Is a brief version in 41 chapters from the Chinese point of view. It starts with the anti British war, the prelude to the 20th century. The British attacks in late 19th century in Tibet. It deals with the 13th Dalai Lama, the Simla Conference, the 9th, 10th, 11th Panchen Lama, founding of the Tibetan Autonomous Region. Several chapters deal with cultural and other projects, two events of ‘expelling the Han Chinese’, the entry of the Peoples Liberation Army into Tibet, construction of roads and the Qinhai-Tibet-Railway, the Olympic torch relay to Tibet and many other aspects not discussed in this way in the Western press.

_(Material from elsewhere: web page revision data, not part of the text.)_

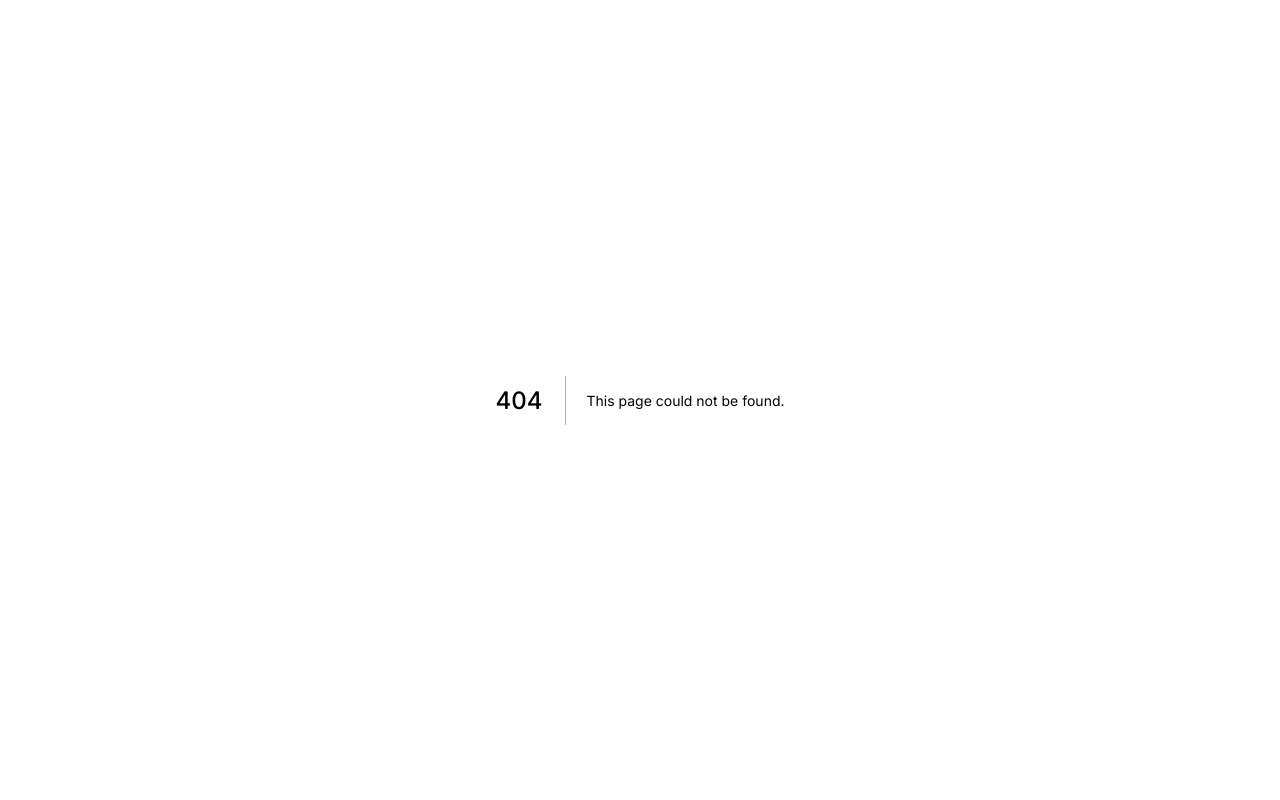
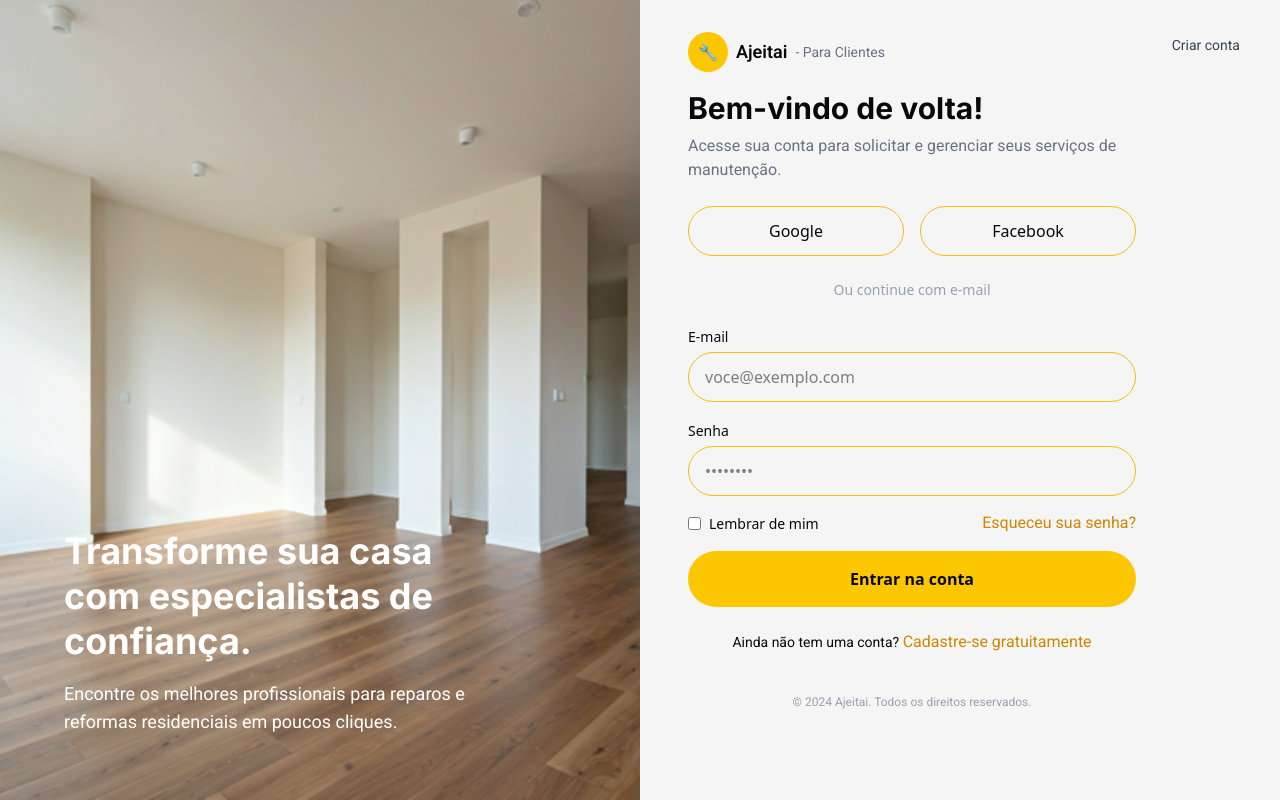
Before and after one commit to gustavuhh1/ajeita-front-end, a Next.js app: page /login in a window 1280 px wide. Before the commit this address had no page. Built offline with nearby package versions, Linux system fonts and the light colour scheme.

Commit message:
Tela Login

```diff
--- /dev/null
+++ b/app/login/page.tsx
@@ -0,0 +1,130 @@
+"use client"
+
+import Image from "next/image"
+import Link from "next/link"
+
+export default function LoginPage() {
+  return (
+    <div className="flex min-h-screen">
+
+      {/* LADO ESQUERDO */}
+      <div className="relative hidden w-1/2 lg:flex">
+        <Image
+          src="/login-bg.jpg"
+          alt="casa"
+          fill
+          className="object-cover"
+        />
+
+        <div className="absolute bottom-16 left-16 text-white max-w-md">
+          <h1 className="text-4xl font-bold leading-tight">
+            Transforme sua casa
+            com especialistas de confiança.
+          </h1>
+
+          <p className="mt-4 text-lg">
+            Encontre os melhores profissionais para reparos e
+            reformas residenciais em poucos cliques.
+          </p>
+        </div>
+      </div>
+
+      {/* LADO DIREITO */}
+      <div className="flex w-full flex-col justify-center px-12 lg:w-1/2">
+
+        {/* LOGO */}
+        <div className="absolute top-8 flex items-center gap-2">
+          <div className="flex h-10 w-10 items-center justify-center rounded-full bg-yellow-400">
+            🔧
+          </div>
+          <span className="font-semibold text-lg">Ajeitai</span>
+          <span className="text-sm text-gray-500">- Para Clientes</span>
+        </div>
+
+        {/* CRIAR CONTA */}
+        <div className="absolute right-10 top-8">
+          <Link href="/auth" className="text-sm text-gray-700">
+            Criar conta
+          </Link>
+        </div>
+
+        <div className="max-w-md">
+
+          <h2 className="text-3xl font-bold mb-2">
+            Bem-vindo de volta!
+          </h2>
+
+          <p className="text-gray-500 mb-6">
+            Acesse sua conta para solicitar e gerenciar seus serviços de manutenção.
+          </p>
+
+          {/* LOGIN SOCIAL */}
+          <div className="flex gap-4 mb-6">
+            <button className="flex flex-1 items-center justify-center gap-2 border rounded-full py-3">
+              Google
+            </button>
+
+            <button className="flex flex-1 items-center justify-center gap-2 border rounded-full py-3">
+              Facebook
+            </button>
+          </div>
+
+          <div className="text-center text-sm text-gray-400 mb-6">
+            Ou continue com e-mail
+          </div>
+
+          {/* FORM */}
+          <form className="space-y-4">
+
+            <div>
+              <label className="text-sm font-medium">E-mail</label>
+              <input
+                type="email"
+                placeholder="voce@exemplo.com"
+                className="w-full mt-1 border rounded-full px-4 py-3"
+              />
+            </div>
+
+            <div>
+              <label className="text-sm font-medium">Senha</label>
+              <input
+                type="password"
+                placeholder="••••••••"
+                className="w-full mt-1 border rounded-full px-4 py-3"
+              />
+            </div>
+
+            <div className="flex justify-between text-sm">
+              <label className="flex items-center gap-2">
+                <input type="checkbox" />
+                Lembrar de mim
+              </label>
+
+              <Link href="#" className="text-yellow-600">
+                Esqueceu sua senha?
+              </Link>
+            </div>
+
+            <button className="w-full rounded-full bg-yellow-400 py-4 font-semibold">
+              Entrar na conta
+            </button>
+
+          </form>
+
+          <p className="text-center text-sm mt-6">
+            Ainda não tem uma conta?{" "}
+            <Link href="/auth" className="text-yellow-600">
+              Cadastre-se gratuitamente
+            </Link>
+          </p>
+
+          <p className="text-center text-xs text-gray-400 mt-10">
+            © 2024 Ajeitai. Todos os direitos reservados.
+          </p>
+
+        </div>
+
+      </div>
+    </div>
+  )
+}
```
Also changed, not shown: public/login-bg.jpg (added).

WL Order Code 22531
Bangkok 2007, repr. from 1872; 446 pp., 37 pp. illus., 210 x 300 mm, 1.400 kg
Dalton, Edward Tuite; Tribal World of the Eastern Himalaya and Indo-Burma Borderlands
This is the first complete reprint of Edward Tuite Dalton’s Descriptive Ethnology of Bengal in more than 130 years. The term “Bengal” in Dalton’s time referred to what are now the Indian states of Bihar, Orissa, West Bengal, Jharkhand, Tripura, Assam, Arunachal Pradesh, Megalaya, Manipur, Mizoram, and Nagaland, and the present-day country of Bangladesh. The new title is a more geographically precise description of the lands and people treated in this classic ethnography. Each tribe described by Dalton is portrayed in stunning lithographs that convey a sense of immediacy free of the staging common to Victorian ethnographic photography. The reader will discover a precious record of a tribal world now all but vanished. As languages and cultures disappear, books like Dalton’s become sole reminders of our immensely rich human diversity. Jon Miceler, a conservationist who has worked among the tribes of Arunachal Pradesh for the last seven years, has written the introduction to this reprint. A companion volume by Miceler will follow which assesses the present day situation of the tribes of the Indo-Tibetan and Indo-Burma borderlands. (With a foreword by Jon Miceler.)